- **WHAT TO WORK ON**
In the records that follow, show each line where the word "title" is present.

-------- PROVIDED MATERIAL

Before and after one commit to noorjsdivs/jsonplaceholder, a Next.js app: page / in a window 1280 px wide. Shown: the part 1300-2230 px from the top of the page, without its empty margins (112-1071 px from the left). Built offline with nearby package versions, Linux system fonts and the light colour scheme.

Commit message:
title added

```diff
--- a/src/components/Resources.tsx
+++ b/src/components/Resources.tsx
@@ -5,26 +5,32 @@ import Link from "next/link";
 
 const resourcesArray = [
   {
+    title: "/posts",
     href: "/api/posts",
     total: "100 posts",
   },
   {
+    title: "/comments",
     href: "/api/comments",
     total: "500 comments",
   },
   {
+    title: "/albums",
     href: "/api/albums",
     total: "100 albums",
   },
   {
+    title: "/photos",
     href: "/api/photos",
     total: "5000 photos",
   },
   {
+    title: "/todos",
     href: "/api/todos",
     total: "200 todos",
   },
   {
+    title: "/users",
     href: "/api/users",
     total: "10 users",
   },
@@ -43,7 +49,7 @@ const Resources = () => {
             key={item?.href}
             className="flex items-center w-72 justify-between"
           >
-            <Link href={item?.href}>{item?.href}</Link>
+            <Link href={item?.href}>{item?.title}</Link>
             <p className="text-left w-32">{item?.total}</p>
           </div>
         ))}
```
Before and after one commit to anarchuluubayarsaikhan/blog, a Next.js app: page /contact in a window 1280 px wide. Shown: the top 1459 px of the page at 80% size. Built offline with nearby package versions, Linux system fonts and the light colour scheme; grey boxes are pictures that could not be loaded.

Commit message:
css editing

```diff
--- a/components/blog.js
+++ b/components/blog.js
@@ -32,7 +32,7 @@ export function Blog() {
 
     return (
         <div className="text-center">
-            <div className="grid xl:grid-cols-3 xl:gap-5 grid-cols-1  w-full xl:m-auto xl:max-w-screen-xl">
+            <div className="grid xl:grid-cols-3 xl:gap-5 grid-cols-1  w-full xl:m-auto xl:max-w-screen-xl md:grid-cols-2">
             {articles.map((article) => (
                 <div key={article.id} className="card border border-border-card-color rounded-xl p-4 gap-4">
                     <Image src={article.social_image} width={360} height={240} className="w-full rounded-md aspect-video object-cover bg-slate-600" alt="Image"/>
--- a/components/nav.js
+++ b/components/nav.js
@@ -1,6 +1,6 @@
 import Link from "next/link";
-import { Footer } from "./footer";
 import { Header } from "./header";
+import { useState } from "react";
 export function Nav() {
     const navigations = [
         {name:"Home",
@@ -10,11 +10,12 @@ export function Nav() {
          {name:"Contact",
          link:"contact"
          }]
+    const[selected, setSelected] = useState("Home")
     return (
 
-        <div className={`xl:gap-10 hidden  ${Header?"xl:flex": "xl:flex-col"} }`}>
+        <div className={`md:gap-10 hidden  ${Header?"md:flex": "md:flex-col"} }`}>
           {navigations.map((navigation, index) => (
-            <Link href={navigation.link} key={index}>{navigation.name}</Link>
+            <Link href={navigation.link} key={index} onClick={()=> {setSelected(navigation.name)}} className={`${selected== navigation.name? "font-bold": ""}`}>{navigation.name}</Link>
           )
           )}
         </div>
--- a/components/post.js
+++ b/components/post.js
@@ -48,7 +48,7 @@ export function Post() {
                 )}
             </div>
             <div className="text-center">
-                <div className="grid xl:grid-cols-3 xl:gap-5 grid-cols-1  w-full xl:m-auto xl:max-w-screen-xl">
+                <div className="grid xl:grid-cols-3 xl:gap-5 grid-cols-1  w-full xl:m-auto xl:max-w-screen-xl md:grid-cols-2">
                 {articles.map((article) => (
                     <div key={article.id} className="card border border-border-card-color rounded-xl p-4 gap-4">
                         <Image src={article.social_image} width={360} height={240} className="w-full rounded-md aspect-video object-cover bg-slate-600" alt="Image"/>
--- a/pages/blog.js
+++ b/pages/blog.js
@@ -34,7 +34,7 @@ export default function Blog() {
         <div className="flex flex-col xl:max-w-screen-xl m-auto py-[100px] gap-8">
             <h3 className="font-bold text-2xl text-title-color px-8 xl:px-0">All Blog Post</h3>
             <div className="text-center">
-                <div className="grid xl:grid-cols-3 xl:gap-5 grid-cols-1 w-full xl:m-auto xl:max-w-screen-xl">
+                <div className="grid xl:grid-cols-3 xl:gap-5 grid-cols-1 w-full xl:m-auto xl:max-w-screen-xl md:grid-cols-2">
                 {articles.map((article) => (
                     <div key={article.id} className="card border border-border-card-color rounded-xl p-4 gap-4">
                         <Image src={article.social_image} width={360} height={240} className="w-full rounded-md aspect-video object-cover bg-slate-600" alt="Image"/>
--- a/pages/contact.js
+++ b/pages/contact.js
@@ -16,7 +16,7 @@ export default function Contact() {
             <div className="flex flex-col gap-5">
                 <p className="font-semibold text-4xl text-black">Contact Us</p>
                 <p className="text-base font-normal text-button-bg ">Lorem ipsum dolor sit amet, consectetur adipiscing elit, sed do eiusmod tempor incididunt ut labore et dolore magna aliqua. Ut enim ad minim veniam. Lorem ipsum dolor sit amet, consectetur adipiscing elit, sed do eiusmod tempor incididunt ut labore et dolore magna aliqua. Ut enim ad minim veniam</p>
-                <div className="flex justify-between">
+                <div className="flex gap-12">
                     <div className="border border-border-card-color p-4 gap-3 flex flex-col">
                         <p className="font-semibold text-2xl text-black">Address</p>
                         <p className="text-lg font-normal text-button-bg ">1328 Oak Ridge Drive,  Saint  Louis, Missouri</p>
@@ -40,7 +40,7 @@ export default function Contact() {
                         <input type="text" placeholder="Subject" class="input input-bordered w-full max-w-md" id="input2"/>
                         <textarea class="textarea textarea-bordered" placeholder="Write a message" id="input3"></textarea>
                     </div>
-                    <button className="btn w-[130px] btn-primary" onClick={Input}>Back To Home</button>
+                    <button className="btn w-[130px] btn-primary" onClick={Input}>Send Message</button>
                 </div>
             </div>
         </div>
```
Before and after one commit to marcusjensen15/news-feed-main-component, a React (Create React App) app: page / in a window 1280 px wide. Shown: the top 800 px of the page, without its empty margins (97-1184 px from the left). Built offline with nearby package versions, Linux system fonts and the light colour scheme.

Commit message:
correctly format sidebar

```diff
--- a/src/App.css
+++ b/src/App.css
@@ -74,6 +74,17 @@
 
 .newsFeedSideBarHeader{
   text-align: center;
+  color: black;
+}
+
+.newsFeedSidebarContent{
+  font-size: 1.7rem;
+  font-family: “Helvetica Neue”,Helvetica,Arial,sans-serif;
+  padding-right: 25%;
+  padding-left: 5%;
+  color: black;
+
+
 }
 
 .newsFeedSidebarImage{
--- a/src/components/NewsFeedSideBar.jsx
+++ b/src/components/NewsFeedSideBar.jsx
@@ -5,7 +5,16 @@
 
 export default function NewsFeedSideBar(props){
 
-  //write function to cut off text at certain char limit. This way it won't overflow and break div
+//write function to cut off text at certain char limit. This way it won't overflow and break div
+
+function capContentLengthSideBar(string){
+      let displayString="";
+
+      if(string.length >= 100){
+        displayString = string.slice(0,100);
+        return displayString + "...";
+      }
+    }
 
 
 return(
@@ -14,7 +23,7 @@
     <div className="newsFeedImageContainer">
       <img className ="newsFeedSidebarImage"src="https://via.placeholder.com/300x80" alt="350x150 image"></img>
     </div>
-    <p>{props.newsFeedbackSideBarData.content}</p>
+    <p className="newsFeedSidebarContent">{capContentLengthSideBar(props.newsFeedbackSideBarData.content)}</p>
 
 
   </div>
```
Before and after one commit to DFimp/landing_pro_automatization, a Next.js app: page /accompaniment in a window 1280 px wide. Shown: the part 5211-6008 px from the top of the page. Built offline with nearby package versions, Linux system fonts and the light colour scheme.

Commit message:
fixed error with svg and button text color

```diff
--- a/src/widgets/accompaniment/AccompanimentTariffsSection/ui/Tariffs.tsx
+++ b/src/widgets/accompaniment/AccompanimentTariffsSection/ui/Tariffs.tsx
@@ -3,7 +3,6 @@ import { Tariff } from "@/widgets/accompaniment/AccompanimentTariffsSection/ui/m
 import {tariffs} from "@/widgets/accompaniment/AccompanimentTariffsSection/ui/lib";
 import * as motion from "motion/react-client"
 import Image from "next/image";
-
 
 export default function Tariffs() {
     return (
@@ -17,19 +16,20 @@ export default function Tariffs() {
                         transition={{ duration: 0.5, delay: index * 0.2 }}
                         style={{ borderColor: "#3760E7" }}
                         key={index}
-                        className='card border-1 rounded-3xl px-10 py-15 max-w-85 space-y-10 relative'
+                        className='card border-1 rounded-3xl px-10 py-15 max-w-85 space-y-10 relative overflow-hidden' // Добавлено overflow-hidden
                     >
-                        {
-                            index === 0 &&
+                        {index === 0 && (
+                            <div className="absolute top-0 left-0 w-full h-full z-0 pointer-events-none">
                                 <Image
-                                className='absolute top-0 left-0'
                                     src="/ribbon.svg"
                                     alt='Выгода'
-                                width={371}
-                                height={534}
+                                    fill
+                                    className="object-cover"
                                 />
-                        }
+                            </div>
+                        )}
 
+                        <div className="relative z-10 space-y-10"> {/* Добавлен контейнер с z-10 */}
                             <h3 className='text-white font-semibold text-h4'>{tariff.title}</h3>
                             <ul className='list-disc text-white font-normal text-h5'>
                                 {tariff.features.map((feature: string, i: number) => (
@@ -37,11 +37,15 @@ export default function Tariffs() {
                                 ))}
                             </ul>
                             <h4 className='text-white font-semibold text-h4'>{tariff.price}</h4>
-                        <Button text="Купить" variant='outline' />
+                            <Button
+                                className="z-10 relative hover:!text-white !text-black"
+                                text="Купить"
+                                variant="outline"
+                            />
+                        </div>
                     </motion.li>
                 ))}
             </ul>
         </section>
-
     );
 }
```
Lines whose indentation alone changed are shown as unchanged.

----------------

- **TASK RESPONSE**
title added
+    title: "/posts",
+    title: "/comments",
+    title: "/albums",
+    title: "/photos",
+    title: "/todos",
+    title: "/users",
+            <Link href={item?.href}>{item?.title}</Link>
             <h3 className="font-bold text-2xl text-title-color px-8 xl:px-0">All Blog Post</h3>
                             <h3 className='text-white font-semibold text-h4'>{tariff.title}</h3>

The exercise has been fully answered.